Do you know how to use the seven progressions of the zigzag process to be a strong play partner and help reduce children’s exposure to stressors?
An effective play partner is someone who fosters strong relationships and gets neurons to fire. And as Dan Siegel and other neuroscientists remind us, “neurons that fire together, wire together.” To foster strong relationships, play partners match their pace and expectations with the child’s pace and expectations, guide a child’s actions and attention, and instill curiosity and a sense of joy during daily interactions.
An effective play partner is also someone who is able to scaffold and support, know when to pause and when to prompt, and how to read a child’s cues.
Lastly, an effective play partner understands why a child may be struggling or why development has stalled. This means, after gathering and documenting clues about a child’s development and learning, play partners work to identify the underlying issue or concern so they can take the correct action.
In an earlier Pre-K Teach and Play podcast (click here), I introduced seven developmental progressions which can help guide play partners, particularly when children are struggling. Further, I introduced an image, which illustrates the “zigzag process”.

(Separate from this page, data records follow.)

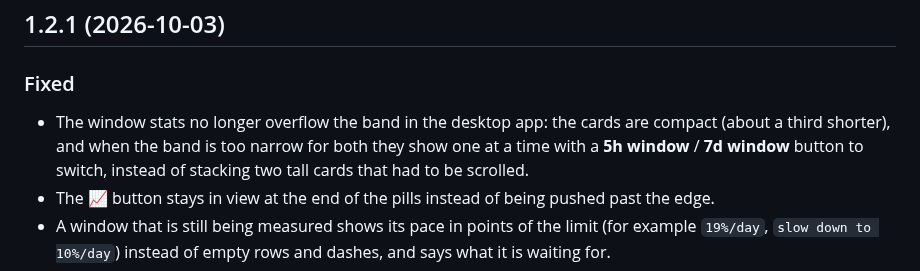
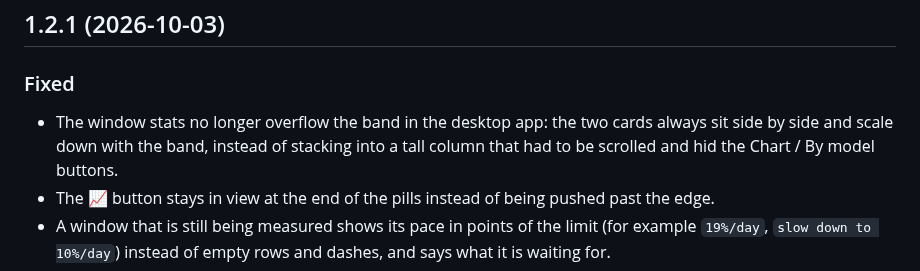
Before and after one commit to iluolSNS/claude-code-usage-band, a Markdown page: CHANGELOG.md, the part around the change. Rendered like a GitHub page.

```diff
--- a/CHANGELOG.md
+++ b/CHANGELOG.md
@@ -4,7 +4,7 @@
 
 ### Fixed
 
-- The window stats no longer overflow the band in the desktop app: the cards are compact (about a third shorter), and when the band is too narrow for both they show one at a time with a **5h window** / **7d window** button to switch, instead of stacking two tall cards that had to be scrolled.
+- The window stats no longer overflow the band in the desktop app: the two cards always sit side by side and scale down with the band, instead of stacking into a tall column that had to be scrolled and hid the Chart / By model buttons.
 - The 📈 button stays in view at the end of the pills instead of being pushed past the edge.
 - A window that is still being measured shows its pace in points of the limit (for example `19%/day`, `slow down to 10%/day`) instead of empty rows and dashes, and says what it is waiting for.
 - `tracked …` counts from when the ledger started, not from the latest reading.
```
Also changed, not shown: README.md (+1 -1 lines), README.zh-CN.md (+1 -1 lines), docs/stats-chart-dark.png, docs/stats-chart-light.png, docs/stats-model-dark.png, docs/stats-model-light.png, 4 other files.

Interested in an example of how to use the “zigzag process” to promote children’s interaction with objects? Click here for a quick video explanation.
The “zigzag process”, while useful for play partners to analyze patterns and trends, can also be useful for identifying and reducing children’s exposure to early childhood stressors.

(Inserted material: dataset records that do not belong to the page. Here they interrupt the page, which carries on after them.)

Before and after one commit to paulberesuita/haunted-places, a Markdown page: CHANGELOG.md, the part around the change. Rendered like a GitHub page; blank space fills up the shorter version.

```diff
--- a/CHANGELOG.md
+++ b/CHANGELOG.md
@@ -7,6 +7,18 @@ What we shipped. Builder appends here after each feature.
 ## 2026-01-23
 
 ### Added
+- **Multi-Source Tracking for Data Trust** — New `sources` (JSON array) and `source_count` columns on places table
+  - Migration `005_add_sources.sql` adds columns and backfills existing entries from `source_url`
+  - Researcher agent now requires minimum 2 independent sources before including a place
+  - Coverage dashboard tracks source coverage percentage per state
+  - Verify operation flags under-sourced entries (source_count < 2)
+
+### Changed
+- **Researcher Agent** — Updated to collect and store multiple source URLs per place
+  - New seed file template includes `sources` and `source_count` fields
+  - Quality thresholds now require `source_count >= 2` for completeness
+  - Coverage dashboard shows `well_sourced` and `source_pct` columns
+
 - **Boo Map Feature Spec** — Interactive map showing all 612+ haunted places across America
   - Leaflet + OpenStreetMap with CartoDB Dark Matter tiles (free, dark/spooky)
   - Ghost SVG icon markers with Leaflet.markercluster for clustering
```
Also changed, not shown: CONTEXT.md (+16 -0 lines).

NOTE: ECE Solutionary Members, you are invited to watch a five-minute video where I explain the impact of stressors on early development and learning. Click here to login to the Members Only Library. Then search using the keywords “early childhood stressors” or look for this image. Not yet a member? Click here to join today.
Being aware of the stressors children experience, helps play partners reframe the notion of “managing” challenging behaviors. They begin to see that a child is not “acting out”, rather they see a child’s body responding to stress.
Here are three simple steps to take, using the “zigzag process”, to reduce the stressors a child may be experiencing:
- Carefully consider which stressors a child may be experiencing. For example, consider whether they have to deal with the strong emotions of others (adults and peers), are they expected to participate in large group activities, which may feel overcrowded, less personalized, and less responsive to their needs, or are their senses being continually inundated? NOTE: ECE Solutionary Members can view a complete list of early childhood stressors, accessible in the Members Only Library. Click here to access “Resources for Addressing EC Stressors for ECE Solutionary Members”.
- Consider when expectations fall too heavily on the right hand side of the zigzag image. In other words, when expectations are multiple, complex, abstract, specific, unfamiliar, unpreferred, and involve others.
- Then, as possible, “zigzag” from the right side of the image to the left. For example, if something is complex, aim to make it simple. If something is abstract, aim to make it concrete. And if something is unpreferred, aim to build upon a child’s preferences.
Following these three simple steps will allow play partners to reduce the stressors a child is experiencing and allow the child to remain in a state of optimal learning and development.